- [What is being asked]
Could you set down the records below exactly as they are, with no pictures?

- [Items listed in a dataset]
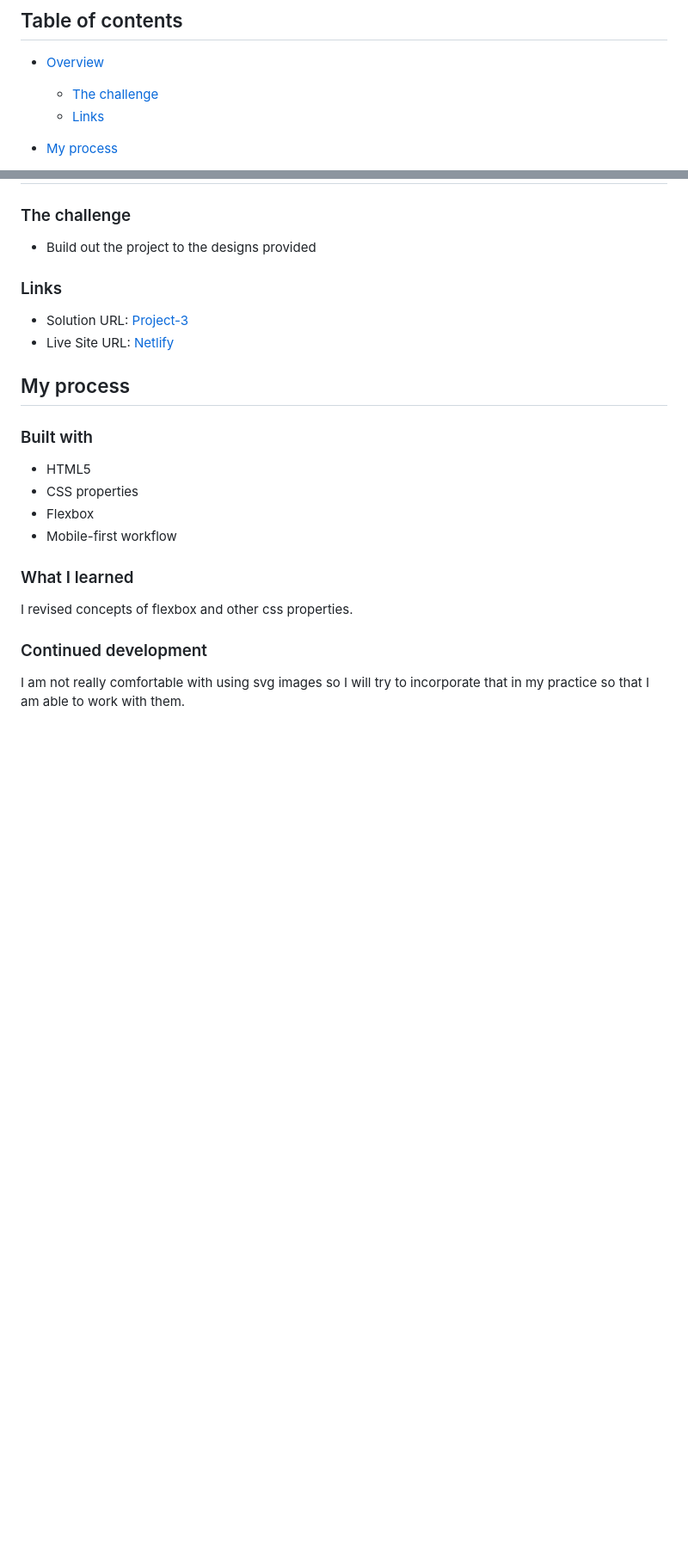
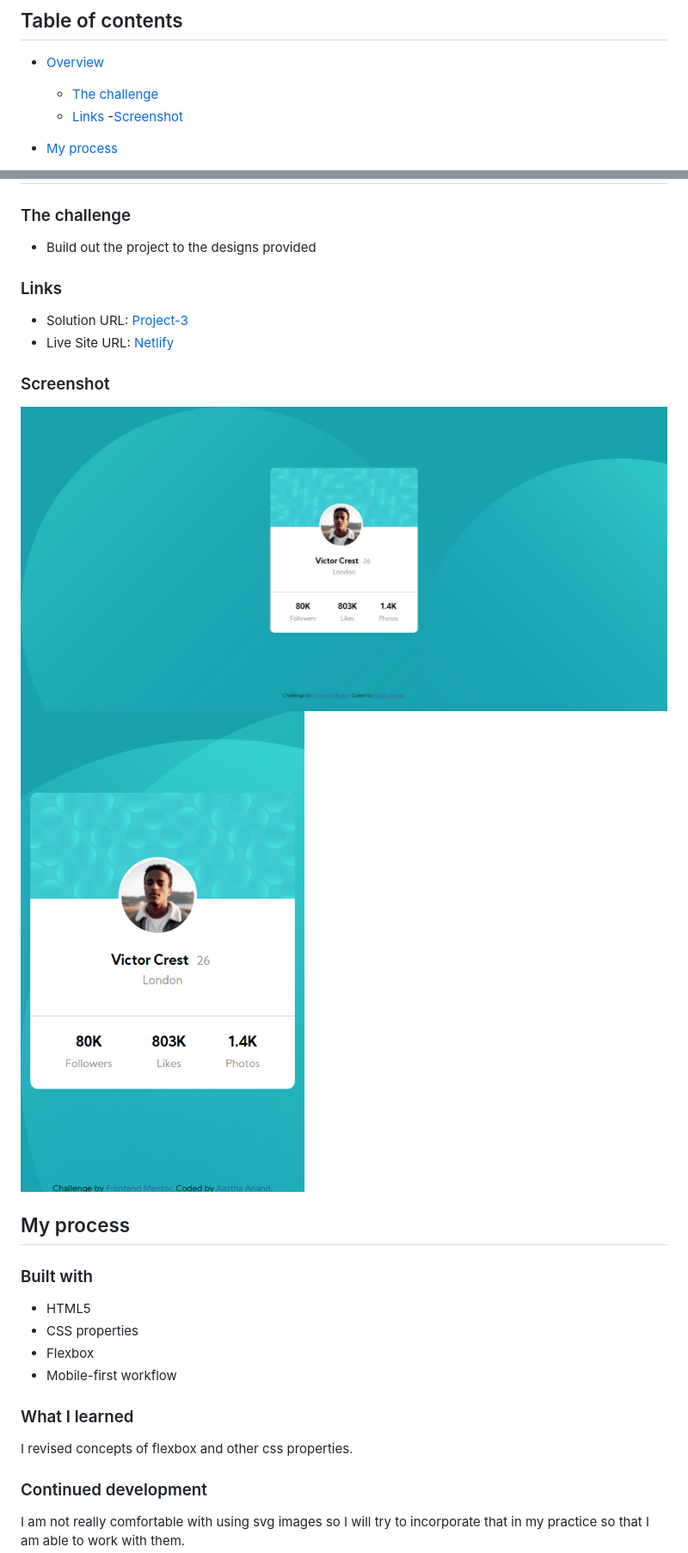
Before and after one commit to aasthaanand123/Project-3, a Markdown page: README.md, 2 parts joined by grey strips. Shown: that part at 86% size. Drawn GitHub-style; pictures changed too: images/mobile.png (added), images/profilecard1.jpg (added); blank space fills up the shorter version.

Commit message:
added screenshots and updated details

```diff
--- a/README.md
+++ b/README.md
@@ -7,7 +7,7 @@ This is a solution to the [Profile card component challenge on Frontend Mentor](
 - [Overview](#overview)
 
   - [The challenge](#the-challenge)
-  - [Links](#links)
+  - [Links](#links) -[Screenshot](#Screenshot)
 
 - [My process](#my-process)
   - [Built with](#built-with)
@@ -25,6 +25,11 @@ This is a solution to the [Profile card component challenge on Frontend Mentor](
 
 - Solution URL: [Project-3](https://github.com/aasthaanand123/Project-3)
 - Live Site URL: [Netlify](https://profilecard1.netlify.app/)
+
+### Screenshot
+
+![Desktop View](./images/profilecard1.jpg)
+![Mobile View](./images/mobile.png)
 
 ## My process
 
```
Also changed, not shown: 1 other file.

- [Answer area]
Before and after one commit to aasthaanand123/Project-3, a Markdown page: README.md, 2 parts joined by grey strips. Shown: that part at 86% size. Drawn GitHub-style; pictures changed too: images/mobile.png (added), images/profilecard1.jpg (added); blank space fills up the shorter version.

Commit message:
added screenshots and updated details

```diff
--- a/README.md
+++ b/README.md
@@ -7,7 +7,7 @@ This is a solution to the [Profile card component challenge on Frontend Mentor](
 - [Overview](#overview)
 
   - [The challenge](#the-challenge)
-  - [Links](#links)
+  - [Links](#links) -[Screenshot](#Screenshot)
 
 - [My process](#my-process)
   - [Built with](#built-with)
@@ -25,6 +25,11 @@ This is a solution to the [Profile card component challenge on Frontend Mentor](
 
 - Solution URL: [Project-3](https://github.com/aasthaanand123/Project-3)
 - Live Site URL: [Netlify](https://profilecard1.netlify.app/)
+
+### Screenshot
+
+![Desktop View](./images/profilecard1.jpg)
+![Mobile View](./images/mobile.png)
 
 ## My process
 
```
Also changed, not shown: 1 other file.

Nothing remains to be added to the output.